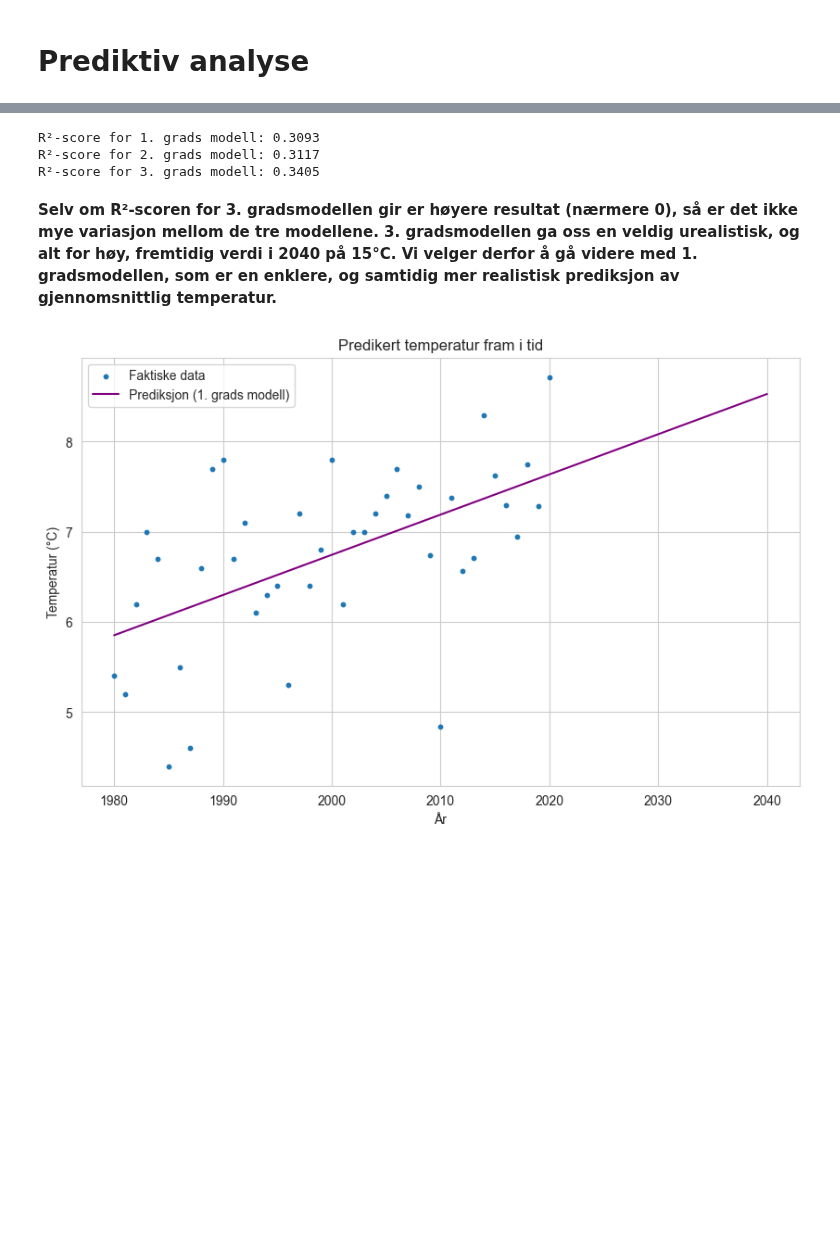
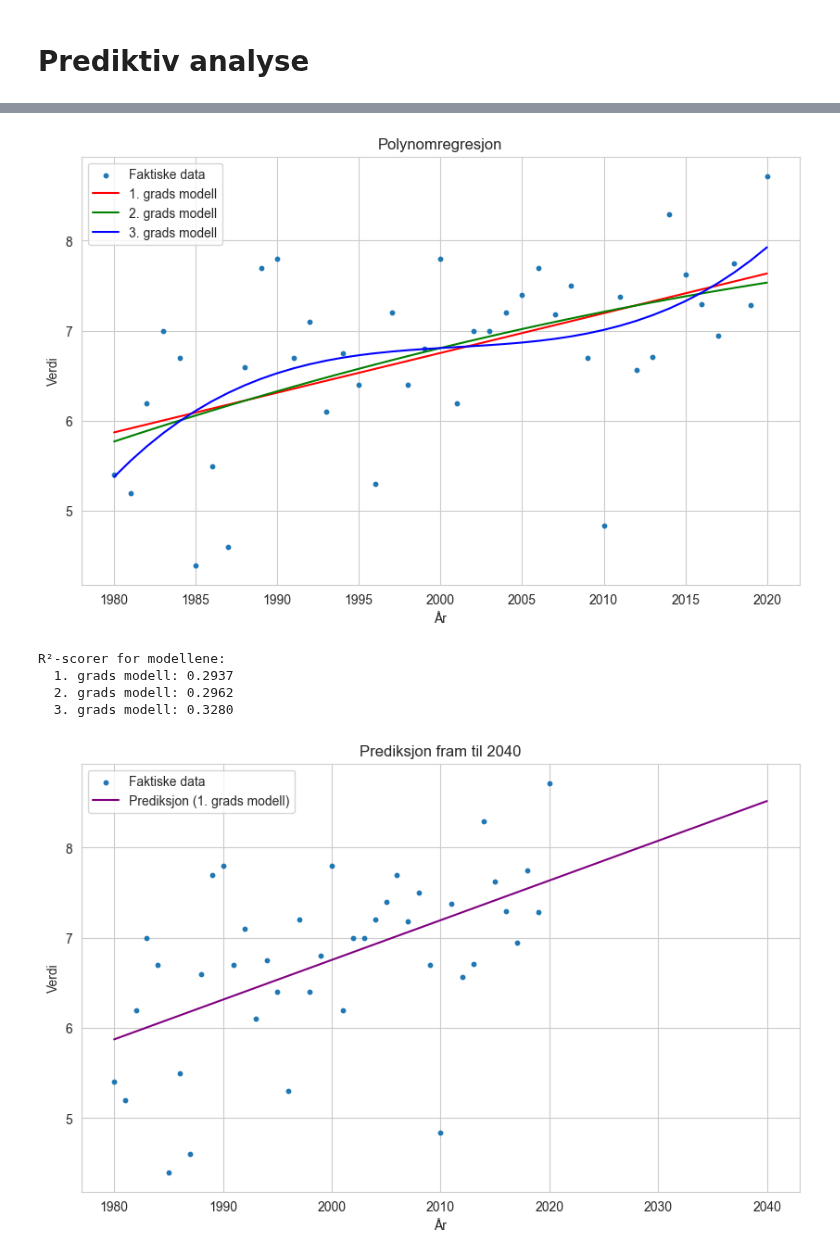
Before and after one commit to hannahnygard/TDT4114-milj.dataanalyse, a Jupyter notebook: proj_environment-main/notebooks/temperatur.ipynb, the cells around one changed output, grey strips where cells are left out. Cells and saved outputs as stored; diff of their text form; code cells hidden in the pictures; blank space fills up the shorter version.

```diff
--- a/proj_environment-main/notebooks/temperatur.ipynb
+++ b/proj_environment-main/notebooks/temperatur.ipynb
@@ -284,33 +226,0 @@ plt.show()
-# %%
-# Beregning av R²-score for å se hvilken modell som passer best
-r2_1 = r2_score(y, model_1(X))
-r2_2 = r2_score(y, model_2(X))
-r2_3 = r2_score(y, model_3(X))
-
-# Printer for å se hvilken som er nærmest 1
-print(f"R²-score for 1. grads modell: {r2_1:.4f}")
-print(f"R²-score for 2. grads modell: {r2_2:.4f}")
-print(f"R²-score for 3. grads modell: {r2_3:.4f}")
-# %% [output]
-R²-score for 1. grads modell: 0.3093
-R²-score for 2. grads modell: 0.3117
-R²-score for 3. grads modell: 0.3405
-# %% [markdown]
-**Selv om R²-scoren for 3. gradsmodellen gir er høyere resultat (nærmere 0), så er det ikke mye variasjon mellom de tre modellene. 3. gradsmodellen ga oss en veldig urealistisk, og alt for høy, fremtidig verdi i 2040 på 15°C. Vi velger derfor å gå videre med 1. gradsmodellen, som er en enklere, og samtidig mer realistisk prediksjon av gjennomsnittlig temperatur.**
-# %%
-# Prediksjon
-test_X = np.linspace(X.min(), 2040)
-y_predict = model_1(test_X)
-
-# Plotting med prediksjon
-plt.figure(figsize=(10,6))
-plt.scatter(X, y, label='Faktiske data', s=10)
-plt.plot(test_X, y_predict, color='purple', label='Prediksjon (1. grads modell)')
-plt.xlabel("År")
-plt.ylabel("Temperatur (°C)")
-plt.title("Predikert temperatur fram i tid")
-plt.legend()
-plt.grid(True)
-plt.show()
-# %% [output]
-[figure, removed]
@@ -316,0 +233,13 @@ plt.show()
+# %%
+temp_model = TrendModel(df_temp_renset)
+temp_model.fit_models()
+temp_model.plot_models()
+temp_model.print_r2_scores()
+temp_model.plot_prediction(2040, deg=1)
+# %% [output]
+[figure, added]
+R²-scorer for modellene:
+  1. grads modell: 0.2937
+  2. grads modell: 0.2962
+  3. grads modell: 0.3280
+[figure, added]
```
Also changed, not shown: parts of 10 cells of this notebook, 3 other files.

■ Your instructions
Without any pictures, output the entries above exactly as they appear.

■ Answer for this exercise
Before and after one commit to hannahnygard/TDT4114-milj.dataanalyse, a Jupyter notebook: proj_environment-main/notebooks/temperatur.ipynb, the cells around one changed output, grey strips where cells are left out. Cells and saved outputs as stored; diff of their text form; code cells hidden in the pictures; blank space fills up the shorter version.

```diff
--- a/proj_environment-main/notebooks/temperatur.ipynb
+++ b/proj_environment-main/notebooks/temperatur.ipynb
@@ -284,33 +226,0 @@ plt.show()
-# %%
-# Beregning av R²-score for å se hvilken modell som passer best
-r2_1 = r2_score(y, model_1(X))
-r2_2 = r2_score(y, model_2(X))
-r2_3 = r2_score(y, model_3(X))
-
-# Printer for å se hvilken som er nærmest 1
-print(f"R²-score for 1. grads modell: {r2_1:.4f}")
-print(f"R²-score for 2. grads modell: {r2_2:.4f}")
-print(f"R²-score for 3. grads modell: {r2_3:.4f}")
-# %% [output]
-R²-score for 1. grads modell: 0.3093
-R²-score for 2. grads modell: 0.3117
-R²-score for 3. grads modell: 0.3405
-# %% [markdown]
-**Selv om R²-scoren for 3. gradsmodellen gir er høyere resultat (nærmere 0), så er det ikke mye variasjon mellom de tre modellene. 3. gradsmodellen ga oss en veldig urealistisk, og alt for høy, fremtidig verdi i 2040 på 15°C. Vi velger derfor å gå videre med 1. gradsmodellen, som er en enklere, og samtidig mer realistisk prediksjon av gjennomsnittlig temperatur.**
-# %%
-# Prediksjon
-test_X = np.linspace(X.min(), 2040)
-y_predict = model_1(test_X)
-
-# Plotting med prediksjon
-plt.figure(figsize=(10,6))
-plt.scatter(X, y, label='Faktiske data', s=10)
-plt.plot(test_X, y_predict, color='purple', label='Prediksjon (1. grads modell)')
-plt.xlabel("År")
-plt.ylabel("Temperatur (°C)")
-plt.title("Predikert temperatur fram i tid")
-plt.legend()
-plt.grid(True)
-plt.show()
-# %% [output]
-[figure, removed]
@@ -316,0 +233,13 @@ plt.show()
+# %%
+temp_model = TrendModel(df_temp_renset)
+temp_model.fit_models()
+temp_model.plot_models()
+temp_model.print_r2_scores()
+temp_model.plot_prediction(2040, deg=1)
+# %% [output]
+[figure, added]
+R²-scorer for modellene:
+  1. grads modell: 0.2937
+  2. grads modell: 0.2962
+  3. grads modell: 0.3280
+[figure, added]
```
Also changed, not shown: parts of 10 cells of this notebook, 3 other files.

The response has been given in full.